■ PROBLEM TO SOLVE ■
Scan the listing beneath this sentence. Report each line with the word "shown".

■ DATA EXTRACT ■
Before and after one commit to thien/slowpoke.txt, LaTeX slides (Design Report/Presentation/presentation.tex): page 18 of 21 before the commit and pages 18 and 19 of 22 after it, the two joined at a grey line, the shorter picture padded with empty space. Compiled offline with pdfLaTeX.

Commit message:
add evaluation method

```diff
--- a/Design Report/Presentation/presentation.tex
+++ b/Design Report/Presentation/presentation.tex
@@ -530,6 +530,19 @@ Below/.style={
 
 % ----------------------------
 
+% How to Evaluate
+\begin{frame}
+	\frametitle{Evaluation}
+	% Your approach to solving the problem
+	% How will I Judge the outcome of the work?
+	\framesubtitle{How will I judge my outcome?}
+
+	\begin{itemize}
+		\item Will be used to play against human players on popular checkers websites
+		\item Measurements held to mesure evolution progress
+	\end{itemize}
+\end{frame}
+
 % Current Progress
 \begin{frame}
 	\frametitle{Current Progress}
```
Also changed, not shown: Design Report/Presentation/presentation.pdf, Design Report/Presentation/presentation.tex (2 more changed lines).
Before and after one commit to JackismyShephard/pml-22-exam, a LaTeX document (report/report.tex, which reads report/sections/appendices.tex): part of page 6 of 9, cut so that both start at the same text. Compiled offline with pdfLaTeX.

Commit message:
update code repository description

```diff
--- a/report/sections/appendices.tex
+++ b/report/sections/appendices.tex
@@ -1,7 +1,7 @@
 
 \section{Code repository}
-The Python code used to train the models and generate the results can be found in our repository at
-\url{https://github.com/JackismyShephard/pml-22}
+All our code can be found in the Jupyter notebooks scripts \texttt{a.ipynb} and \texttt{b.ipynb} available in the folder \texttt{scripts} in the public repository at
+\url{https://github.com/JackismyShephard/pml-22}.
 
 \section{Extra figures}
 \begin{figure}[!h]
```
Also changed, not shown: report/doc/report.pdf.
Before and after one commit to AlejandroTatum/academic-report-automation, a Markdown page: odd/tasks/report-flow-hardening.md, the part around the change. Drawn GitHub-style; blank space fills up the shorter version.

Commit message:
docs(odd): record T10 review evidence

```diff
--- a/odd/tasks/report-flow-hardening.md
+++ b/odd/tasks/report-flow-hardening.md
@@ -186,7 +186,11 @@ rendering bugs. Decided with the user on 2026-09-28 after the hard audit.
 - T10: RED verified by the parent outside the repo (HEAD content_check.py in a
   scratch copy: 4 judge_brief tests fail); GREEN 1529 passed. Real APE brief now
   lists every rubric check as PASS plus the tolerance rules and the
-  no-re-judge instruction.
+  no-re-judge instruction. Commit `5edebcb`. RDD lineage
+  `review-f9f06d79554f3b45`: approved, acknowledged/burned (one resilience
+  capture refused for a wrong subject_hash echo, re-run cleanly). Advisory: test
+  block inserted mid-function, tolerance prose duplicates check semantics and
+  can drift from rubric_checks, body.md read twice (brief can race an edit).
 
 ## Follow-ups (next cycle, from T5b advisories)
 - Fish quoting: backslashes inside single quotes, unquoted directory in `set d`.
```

■ ANSWER TO THIS TASK ■
Also changed, not shown: Design Report/Presentation/presentation.pdf, Design Report/Presentation/presentation.tex (2 more changed lines).
Also changed, not shown: report/doc/report.pdf.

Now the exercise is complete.